Titanfall for Xbox One really is as brilliant as they say it is

Like, really really? Absolutely, and quite a bit more, says Will Dunn

After hearing every other games journalist at this year’s Gamescom gushing over Titanfall like the cast of Sex In A City over a handbag full of cupcakes, after Microsoft VP Phil Harrison called it “a moment that will define this generation”, I shuffled into EA’s busiest booth with a full clip of scepticism. Can it really live up to the hype?

After all, it’s just a multiplayer-only deathmatch. I’ve spent plenty of time getting blown up and sniped by people who are much better at Battlefield and Call of Duty than I am. If you don’t have the spare time to get good at those games, the relentless respawning can quickly wear thin.

Who needs reality?

Is Titanfall really that brilliant?

As you begin playing, though, it’s clear that Titanfall is a faster, more futuristic experience, with less concern for realism. You start out as a ‘pilot’, a regular human soldier with a small jetpack that enables you to perform double jumps and the ability to bounce and scramble onto ledges and rooftops. The parkour-style movement is slightly reminiscent of Brink, but without the distracting arm-scrabbling stuff.

As a pilot you hit the ground running and continue sprinting and firing until you’re dead, which normally happens with the help of one of the Titans, 25-foot-high mech warriors that stamp about the place firing rockets and man-sized guns at you until you explode. At this level it’s a superb fast-paced fragfest, but this is very much a two-level game.

Punching enemies with giant mechanical fists

Is Titanfall really that brilliant?

After two minutes, a voice in your ear announces that your Titan is ready. You pick a spot, and the giant warsuit is beamed down for you to climb into. Although my headphones were full of frenetic explosions and gunfire, I became aware that I was cackling slightly too loudly for the crowded booth. I may also, to my embarrassment, have said “ohohoh yeah”.
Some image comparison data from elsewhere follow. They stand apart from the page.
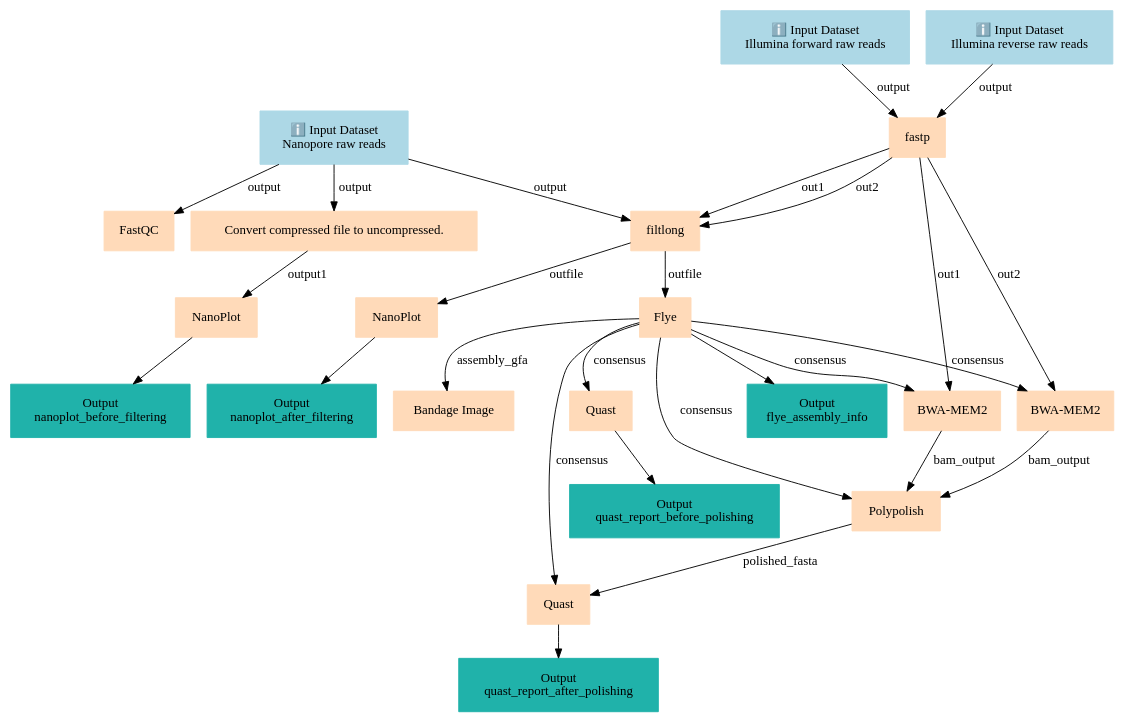
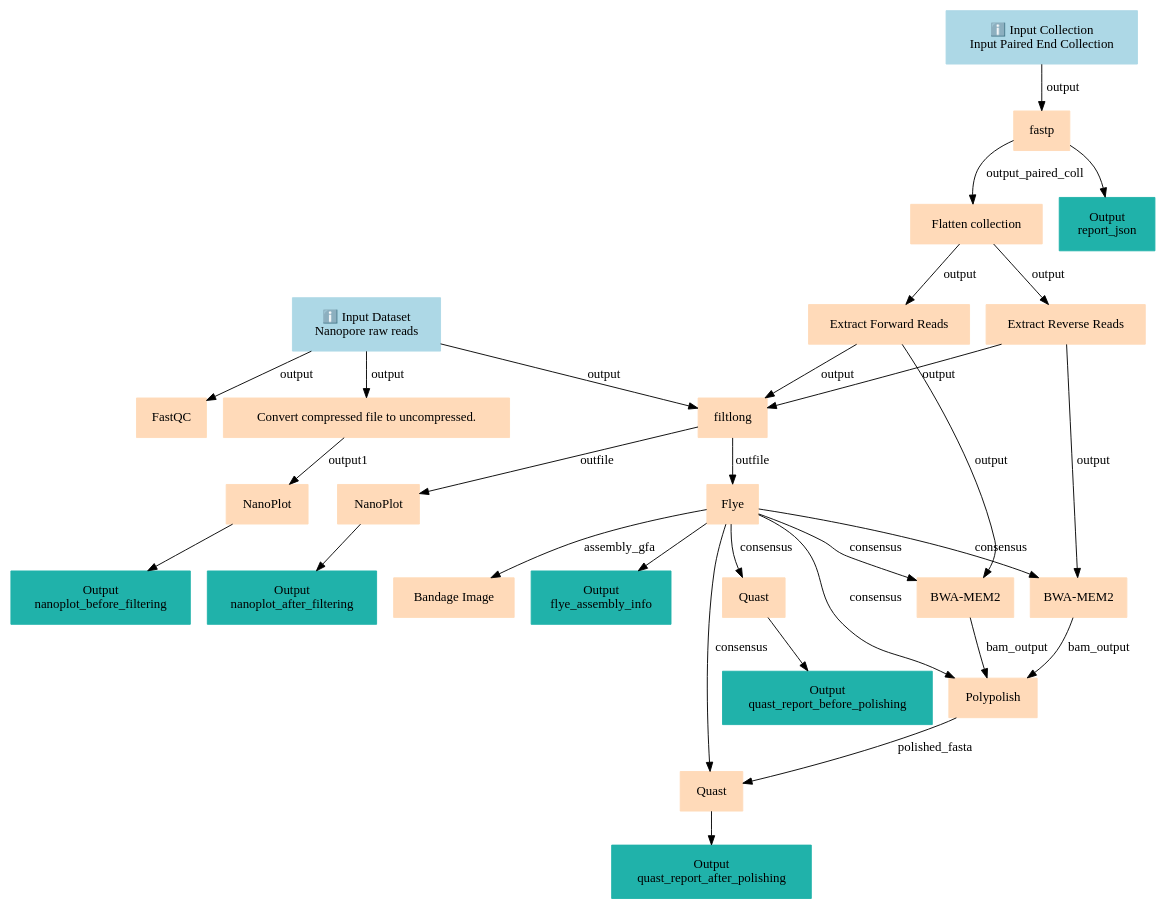
Before and after one commit to galaxyproject/training-material: the diagram in api/workflows/assembly/mrsa-nanopore/main-workflow/graph.dot, drawn with Graphviz. The commit also changed 9990 other files, not shown here.

```diff
--- a/api/workflows/assembly/mrsa-nanopore/main-workflow/graph.dot
+++ b/api/workflows/assembly/mrsa-nanopore/main-workflow/graph.dot
@@ -1,51 +1,57 @@
 digraph main {
   node [fontname="Atkinson Hyperlegible", shape=box, color=white,style=filled,color=peachpuff,margin="0.2,0.2"];
   edge [fontname="Atkinson Hyperlegible"];
   0[color=lightblue,label="ℹ️ Input Dataset\nNanopore raw reads"]
-  1[color=lightblue,label="ℹ️ Input Dataset\nIllumina forward raw reads"]
-  2[color=lightblue,label="ℹ️ Input Dataset\nIllumina reverse raw reads"]
+  1[color=lightblue,label="ℹ️ Input Collection\nInput Paired End Collection"]
+  2[label="FastQC"]
+  0 -> 2 [label="output"]
   3[label="Convert compressed file to uncompressed."]
   0 -> 3 [label="output"]
-  4[label="FastQC"]
-  0 -> 4 [label="output"]
-  5[label="fastp"]
-  1 -> 5 [label="output"]
-  2 -> 5 [label="output"]
-  6[label="NanoPlot"]
-  3 -> 6 [label="output1"]
+  4[label="fastp"]
+  1 -> 4 [label="output"]
+  kf172ab83f29740b3adc0beb1dbec99ab[color=lightseagreen,label="Output\nreport_json"]
+  4 -> kf172ab83f29740b3adc0beb1dbec99ab
+  5[label="NanoPlot"]
+  3 -> 5 [label="output1"]
   ka97e6f3381824a3386dd6cfbb83a842d[color=lightseagreen,label="Output\nnanoplot_before_filtering"]
-  6 -> ka97e6f3381824a3386dd6cfbb83a842d
-  7[label="filtlong"]
-  5 -> 7 [label="out1"]
-  5 -> 7 [label="out2"]
-  0 -> 7 [label="output"]
-  8[label="Flye"]
-  7 -> 8 [label="outfile"]
+  5 -> ka97e6f3381824a3386dd6cfbb83a842d
+  6[label="Flatten collection"]
+  4 -> 6 [label="output_paired_coll"]
+  7[label="Extract Forward Reads"]
+  6 -> 7 [label="output"]
+  8[label="Extract Reverse Reads"]
+  6 -> 8 [label="output"]
+  9[label="filtlong"]
+  7 -> 9 [label="output"]
+  8 -> 9 [label="output"]
+  0 -> 9 [label="output"]
+  10[label="NanoPlot"]
+  9 -> 10 [label="outfile"]
+  k89524090f590434d89e266f0b1a23c7c[color=lightseagreen,label="Output\nnanoplot_after_filtering"]
+  10 -> k89524090f590434d89e266f0b1a23c7c
+  11[label="Flye"]
+  9 -> 11 [label="outfile"]
   kf12e718f1bd5490dbd41f0747aaa41a6[color=lightseagreen,label="Output\nflye_assembly_info"]
-  8 -> kf12e718f1bd5490dbd41f0747aaa41a6
-  9[label="NanoPlot"]
-  7 -> 9 [label="outfile"]
-  k89524090f590434d89e266f0b1a23c7c[color=lightseagreen,label="Output\nnanoplot_after_filtering"]
-  9 -> k89524090f590434d89e266f0b1a23c7c
-  10[label="Bandage Image"]
-  8 -> 10 [label="assembly_gfa"]
-  11[label="BWA-MEM2"]
-  5 -> 11 [label="out2"]
-  8 -> 11 [label="consensus"]
-  12[label="Quast"]
-  8 -> 12 [label="consensus"]
+  11 -> kf12e718f1bd5490dbd41f0747aaa41a6
+  12[label="BWA-MEM2"]
+  7 -> 12 [label="output"]
+  11 -> 12 [label="consensus"]
+  13[label="Quast"]
+  11 -> 13 [label="consensus"]
   kdabfb8fd87914959a9dc9b3c1e57a69c[color=lightseagreen,label="Output\nquast_report_before_polishing"]
-  12 -> kdabfb8fd87914959a9dc9b3c1e57a69c
-  13[label="BWA-MEM2"]
-  5 -> 13 [label="out1"]
-  8 -> 13 [label="consensus"]
-  14[label="Polypolish"]
-  8 -> 14 [label="consensus"]
-  13 -> 14 [label="bam_output"]
-  11 -> 14 [label="bam_output"]
-  15[label="Quast"]
-  14 -> 15 [label="polished_fasta"]
-  8 -> 15 [label="consensus"]
+  13 -> kdabfb8fd87914959a9dc9b3c1e57a69c
+  14[label="Bandage Image"]
+  11 -> 14 [label="assembly_gfa"]
+  15[label="BWA-MEM2"]
+  8 -> 15 [label="output"]
+  11 -> 15 [label="consensus"]
+  16[label="Polypolish"]
+  11 -> 16 [label="consensus"]
+  12 -> 16 [label="bam_output"]
+  15 -> 16 [label="bam_output"]
+  17[label="Quast"]
+  11 -> 17 [label="consensus"]
+  16 -> 17 [label="polished_fasta"]
   k4e465b5168bf42039a7c897f46c70277[color=lightseagreen,label="Output\nquast_report_after_polishing"]
-  15 -> k4e465b5168bf42039a7c897f46c70277
+  17 -> k4e465b5168bf42039a7c897f46c70277
 }
```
What follows is a couple of minutes of absolute joy, as you stamp about the place hosing the enemy with heavy munitions and punching them into pink mist with your giant mechanical fists. Your killing spree doesn’t last long because your Titan, being huge and extremely noisy, is also a bit of a bullet magnet, but getting blown up in a Titan is almost the best bit: hit the ejector seat, shoot vertically out of your burning, exploding mech, land on a rooftop, and resume combat.

If you’ve really been practising, land on an enemy Titan, shove your gun between thick cables of its neck and unload a clip into its central nervous system.

Giant robots for the win

Is Titanfall really that brilliant?

The graphics are superb, the Source engine is perfectly suited to this sort of fast-paced fun and the sound is huge, but what really makes Titanfall such enormous fun is its type-switching combat system. It levels the field enough that even if you’re rubbish, it’s fairly easy to get a few kills, because as a Titan you’ll always take out a few pilots, and as a pilot you’re manouverable enough to get on top of a Titan now and then.

It removes the frustration of constantly being killed by better players, without ever notching up any points. Also it has massive robots. I kept playing until I was asked to leave, and then I snuck back in later and just sat down and played it some more.

I do still have a couple of questions regarding how long the love affair will last once the initial fervour dies down, and whether it’ll be as good on the less powerful hardware of the Xbox 360 – but otherwise, I’m hooked.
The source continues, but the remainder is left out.